Education, skills offer teenage mums a brighter future
UnitingCare Australia supports the Federal Government’s goal, announced today, to roll out a series of initiatives in targeted areas aimed at skilling up teenage parents on welfare and ultimately preparing them for jobs.
But National Director, Lin Hatfield Dodds said the compliance measures that accompany the initiative are disappointing.
“While we strongly support the principle of reducing the risk of welfare dependency by encouraging teen parents to pick up where they left off at school, or to take up training that will lead to a real job, we have questions about the proposed compliance arrangements.
“Through our network’s experience on the ground with teen parents across Australia we know that a supportive approach is far more effective than a punitive one.
“We know that teen parents are some of the most vulnerable in the country and that they risk being locked into a cycle of intergenerational disadvantage because of missed opportunities.
“Efforts to ensure that this group of young parents finishes school or takes up training will increase their chances of getting and keeping a decent job, and so ensure a better future for themselves and their children.
“A secure job is one of the key elements in lifting people out of poverty permanently. We know that targeting specific initiatives to areas where there are high numbers of people at risk works.
“We also know that the early years are vitally important. If teen parents are required to return to school or engage in training it is essential they get access to affordable, high quality childcare that will also ensure that their children are developmentally and socially ready for school.
“We are pleased to see an increase in Government funding in targeted areas to Communities for Children programs and to childcare.
“UnitingCare in Western Sydney is currently involved in the Happy Young Parents program being run under the Communities for Children banner. It provides information, support, recreation, social interaction and educational opportunities to young parents. Courses are provided free of charge with child minding available, transport provided and morning tea and lunch for young parents and children.

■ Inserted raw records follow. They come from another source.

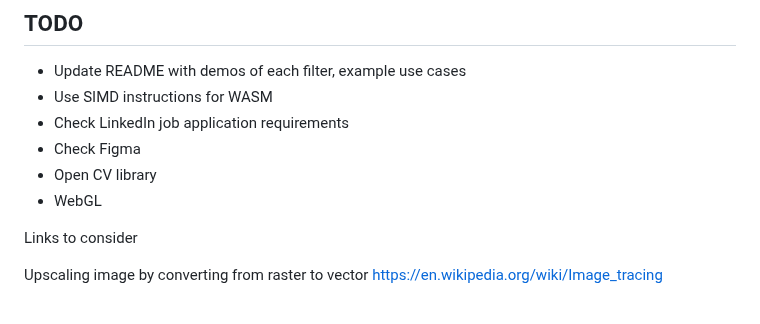
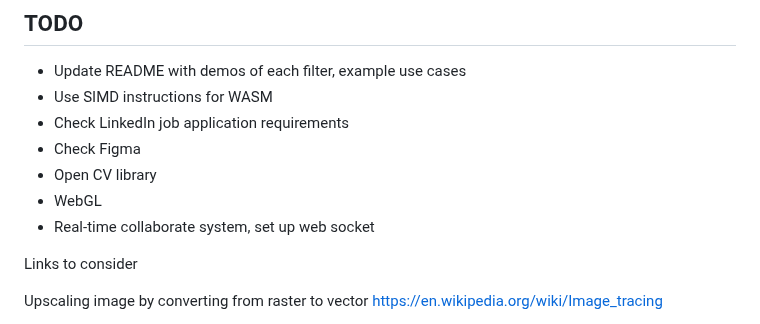
Before and after one commit to alicehe2003/ImageEditor, a Markdown page: README.md, the part around the change. Rendered like a GitHub page.

```diff
--- a/README.md
+++ b/README.md
@@ -147,6 +147,7 @@ Images can be moved around on the canvas area.
 - Check Figma
 - Open CV library
 - WebGL
+- Real-time collaborate system, set up web socket
 
 Links to consider
 
```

“We will be looking carefully at the detail of the initiatives announced today and will be looking for flexible arrangements that take into account the complex circumstances of each young parent.
The UnitingCare network provides social services to over 2 million people each year in remote, rural and metropolitan Australia. UnitingCare employs 35,000 staff and engages 24,000 volunteers.